Visual Writing Prompt 27: Within the Walls of the Fortress. The walls of medieval castles were built to keep invaders out, but often the insides were works of art.  What does this amazing room speak to you?  A story or poem?

For those interested, this picture is from the interior of Mont St. Michel, in France. 


Take a look at the transcript from today’s author Twitterview:

Today’s twitterviewee was Lorina Stevens (Twitter @5rivers). She is the author of the historical fiction work “Shadow Song” and also runs an Indie publishing house called “5 Rivers Chapmanry.”

To learn about how a twitterview works, to read past twitterviews, or to find out how you can have your work featured in our promotional twitterview series, please visit this link:

This is the first of 20 questions from the Twitterview.  To see the entire transcript, click the image or this link:


I read this book quickly and then felt compelled to revisit sections of it over the next several days.  It is unlike any book I have ever read before.  Fresh voiced and mysterious and poetic.

That’s a great description…mysterious and poetic.  Although the stories are only loosely related many times, the voice stitched them together nicely.

Thank you for your thoughts.


BOOK REVIEW OF Noria, by McCollonough Ceili

Preview The first thing that strikes you about Noria: A Collection of True Stories and Legends from Noria is the unconventional way the author has chosen to tell her story. Casting aside the more traditional linear telling of a life, McCollonough Ceili has instead knitted together memories and poems from her childhood home, an island she calls Noria, somewhere off the coast of Ireland.  True, early on we’re given a brief oral history of the origins of her people, but after this short introduction we’re essentially sitting with the author as she tells us story after story, and poem after poem, of a time gone by. 

Ms. Ceili certainly has a unique story to tell, and she does so in a way that is engaging and fascinating.  There are stories that many of us could relate to in some fashion, if you’ve ever lived in the country or gone for long periods separated from urban life.  But there are plenty of stories that are unique and, in some cases, nearly mystical.  In a number of chapters we’re instructed on what it took to be a “God Child,” from the tragic beginning to the near mythical initiation and training.

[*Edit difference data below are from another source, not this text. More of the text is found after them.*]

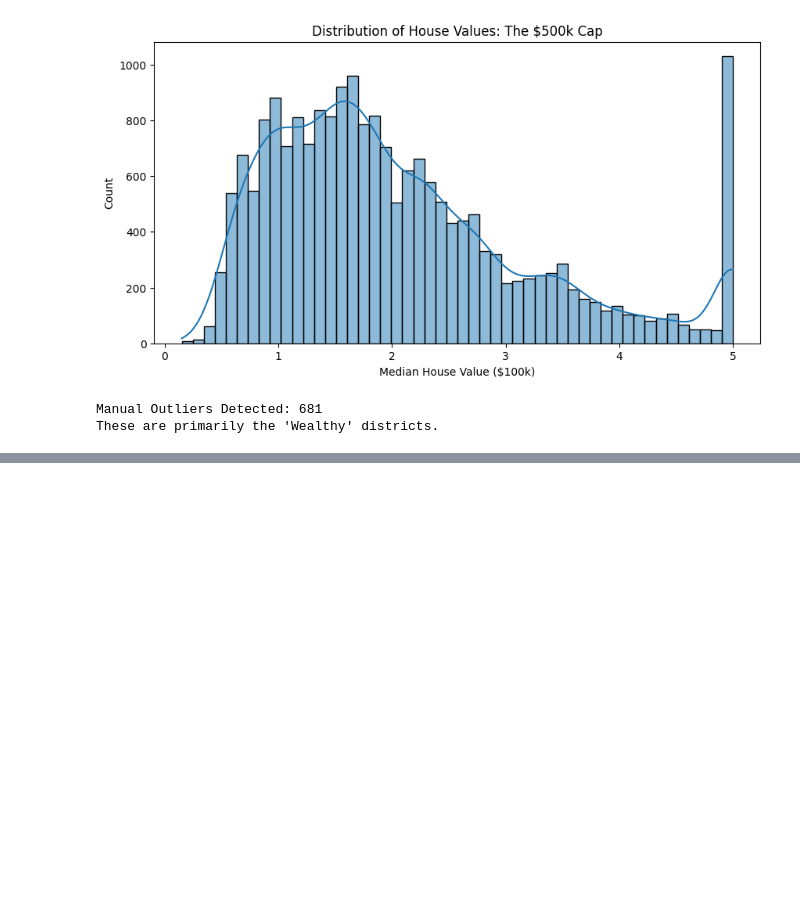
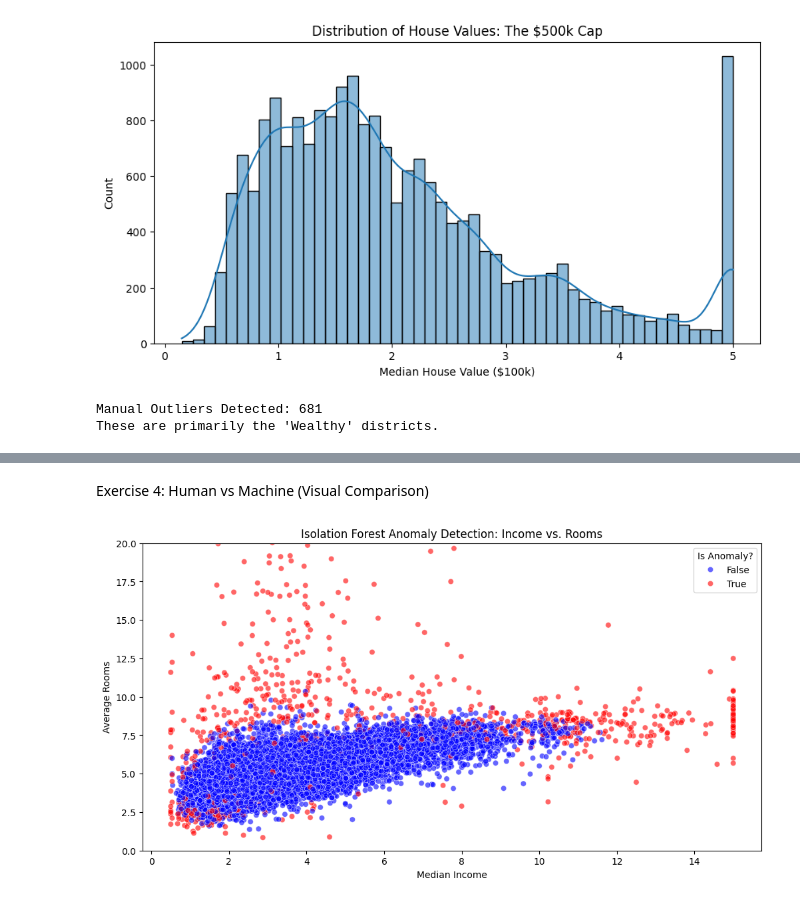
Before and after one commit to justinwender/Data-Analytics-for-Economics, a Jupyter notebook: Lab4/Lab_4.ipynb, the cells around one changed output, grey strips where cells are left out. Drawn from its saved outputs; the diff is of its cells as text; code cells hidden in the pictures; blank space fills up the shorter version.

```diff
--- a/Lab4/Lab_4.ipynb
+++ b/Lab4/Lab_4.ipynb
@@ -53,0 +83,23 @@ These are primarily the 'Wealthy' districts.
+# %% [markdown]
+Exercise 4: Human vs Machine (Visual Comparison)
+# %%
+plt.figure(figsize=(12, 6))
+
+# Plot points flagged by Isolation Forest
+sns.scatterplot(
+    data=df,
+    x='MedInc',
+    y='AveRooms',
+    hue='outlier_iso',
+    palette={True: 'red', False: 'blue'},
+    alpha=0.6
+)
+
+plt.title("Isolation Forest Anomaly Detection: Income vs. Rooms")
+plt.xlabel("Median Income")
+plt.ylabel("Average Rooms")
+plt.ylim(0, 20) # Zoom in to ignore extreme errors
+plt.legend(title='Is Anomaly?')
+plt.show()
+# %% [output]
+[figure, added]
```
Also changed, not shown: parts of 8 cells of this notebook, 1 other file.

What I found to be particularly enjoyable about Ms. Ceili’s style is how she is able to document her memories without stripping away the warmth and sentimentality that should accompany thoughts of one’s childhood.  We’re not just told that flowers and animals returned to life in the Spring, for example.  We’re told that “Spring always meant a house smelling of onions.” Time and again we’re asked to summon all of our senses as we read through the poems and vignettes, and in doing so we share, as much as is possible, in actual memories and not just stories. 

This memoir is engaging and all too brief.  We don’t get a complete life story here, and in a way that adds to the sincerity of the work.  Rarely are memories neat and sequential, and this book does a wonderful job of presenting a tale that feels both heartfelt and complete.

You may like this book if you enjoy the story telling in the most literal sense.  If you favor Irish history and the like, you’ll enjoy this as well.

You may not like this book if you’re looking for a more traditional, linear memoir or autobiography.